DP16048 A Network Solution to Robust Implementation: the Case of Identical but Unknown Distributions

Author(s): Mariann Ollár, Antonio Penta
Publication Date: April 2021
Keyword(s): Equal-externality Transfers, Identical but Unknown Distributions, interdependent values, Loading Transfers, Moment Conditions, Rationalizability, Robust Full Implementation, Spectral Radius, Strategic externalities, Uniqueness
JEL(s): D62, D82, D83
Programme Areas: Organizational Economics
Link to this Page: cepr.org/active/publications/discussion_papers/dp.php?dpno=16048

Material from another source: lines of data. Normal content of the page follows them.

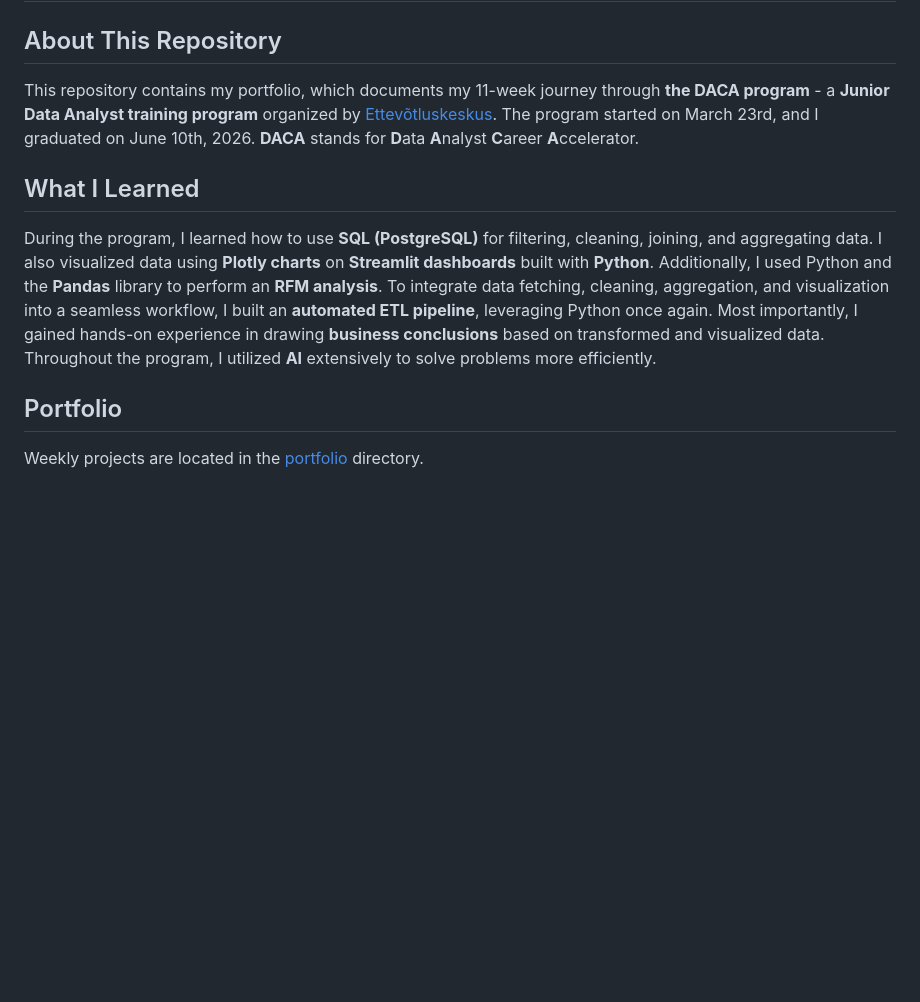
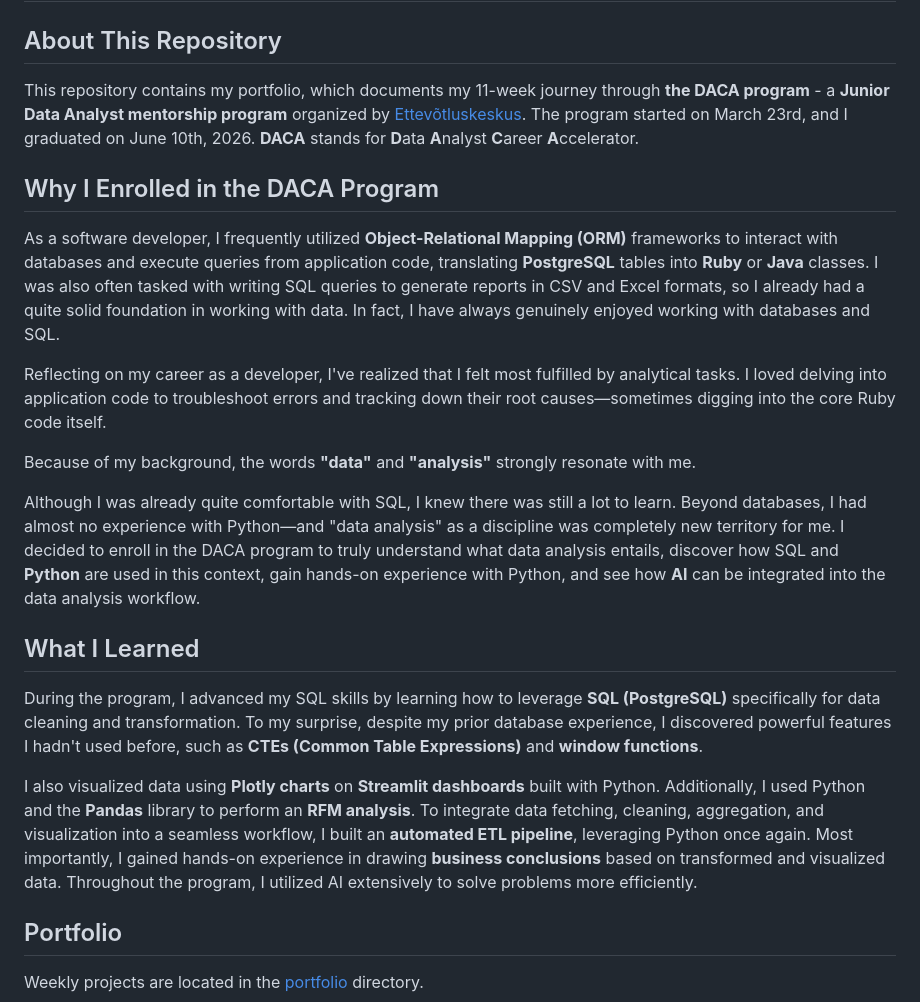
Before and after one commit to kristjan-u4/daca-portfolio, a Markdown page: README.md, the part around the change. Rendered like a GitHub page; blank space fills up the shorter version.

```diff
--- a/README.md
+++ b/README.md
@@ -2,11 +2,23 @@
 
 ## About This Repository
 
-This repository contains my portfolio, which documents my 11-week journey through **the DACA program** - a **Junior Data Analyst training program** organized by [Ettevõtluskeskus](https://www.ettevotluskeskus.ee/). The program started on March 23rd, and I graduated on June 10th, 2026. **DACA** stands for **D**ata **A**nalyst **C**areer **A**ccelerator.
+This repository contains my portfolio, which documents my 11-week journey through **the DACA program** - a **Junior Data Analyst mentorship program** organized by [Ettevõtluskeskus](https://www.ettevotluskeskus.ee/). The program started on March 23rd, and I graduated on June 10th, 2026. **DACA** stands for **D**ata **A**nalyst **C**areer **A**ccelerator.
+
+## Why I Enrolled in the DACA Program
+
+As a software developer, I frequently utilized **Object-Relational Mapping (ORM)** frameworks to interact with databases and execute queries from application code, translating **PostgreSQL** tables into **Ruby** or **Java** classes. I was also often tasked with writing SQL queries to generate reports in CSV and Excel formats, so I already had a quite solid foundation in working with data. In fact, I have always genuinely enjoyed working with databases and SQL.
+
+Reflecting on my career as a developer, I've realized that I felt most fulfilled by analytical tasks. I loved delving into application code to troubleshoot errors and tracking down their root causes—sometimes digging into the core Ruby code itself.
+
+Because of my background, the words **"data"** and **"analysis"** strongly resonate with me.
+
+Although I was already quite comfortable with SQL, I knew there was still a lot to learn. Beyond databases, I had almost no experience with Python—and "data analysis" as a discipline was completely new territory for me. I decided to enroll in the DACA program to truly understand what data analysis entails, discover how SQL and **Python** are used in this context, gain hands-on experience with Python, and see how **AI** can be integrated into the data analysis workflow.
 
 ## What I Learned
 
-During the program, I learned how to use **SQL (PostgreSQL)** for filtering, cleaning, joining, and aggregating data. I also visualized data using **Plotly charts** on **Streamlit dashboards** built with **Python**. Additionally, I used Python and the **Pandas** library to perform an **RFM analysis**. To integrate data fetching, cleaning, aggregation, and visualization into a seamless workflow, I built an **automated ETL pipeline**, leveraging Python once again. Most importantly, I gained hands-on experience in drawing **business conclusions** based on transformed and visualized data. Throughout the program, I utilized **AI** extensively to solve problems more efficiently.
+During the program, I advanced my SQL skills by learning how to leverage **SQL (PostgreSQL)** specifically for data cleaning and transformation. To my surprise, despite my prior database experience, I discovered powerful features I hadn't used before, such as **CTEs (Common Table Expressions)** and **window functions**.
+
+I also visualized data using **Plotly charts** on **Streamlit dashboards** built with Python. Additionally, I used Python and the **Pandas** library to perform an **RFM analysis**. To integrate data fetching, cleaning, aggregation, and visualization into a seamless workflow, I built an **automated ETL pipeline**, leveraging Python once again. Most importantly, I gained hands-on experience in drawing **business conclusions** based on transformed and visualized data. Throughout the program, I utilized AI extensively to solve problems more efficiently.
 
 ## Portfolio
 
```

We consider mechanism design environments in which agents commonly know that others' types are identically distributed, but without assuming that the actual distribution is common knowledge, nor that it is known to the designer (common knowledge of identicality). We study partial and full implementation, as well as robustness. First, we characterize the transfers which are incentive compatible under common knowledge of identicality, and provide necessary and sufficient conditions for partial implementation. Second, we characterize the conditions under which full implementation is possible via direct mechanisms, as well as the transfer schemes which achieve full implementation whenever it is possible. We do this by pursuing a network approach, which is based on the observation that the full implementation problem in our setting can be conveniently transformed into one of designing a network of strategic externalities, subject to suitable constraints which are dictated by the incentive compatibility requirements entailed by common knowledge of identicality. This approach enables us to uncover a fairly surprising result: the possibility of full implementation is characterized by the strength of the preference interdependence of the two agents with the least amount of preference interdependence, regardless of the total number of agents and their preferences. Finally, we study robustness properties of the implementing transfers with respect to misspecification of agents' preferences and lower orders beliefs in rationality.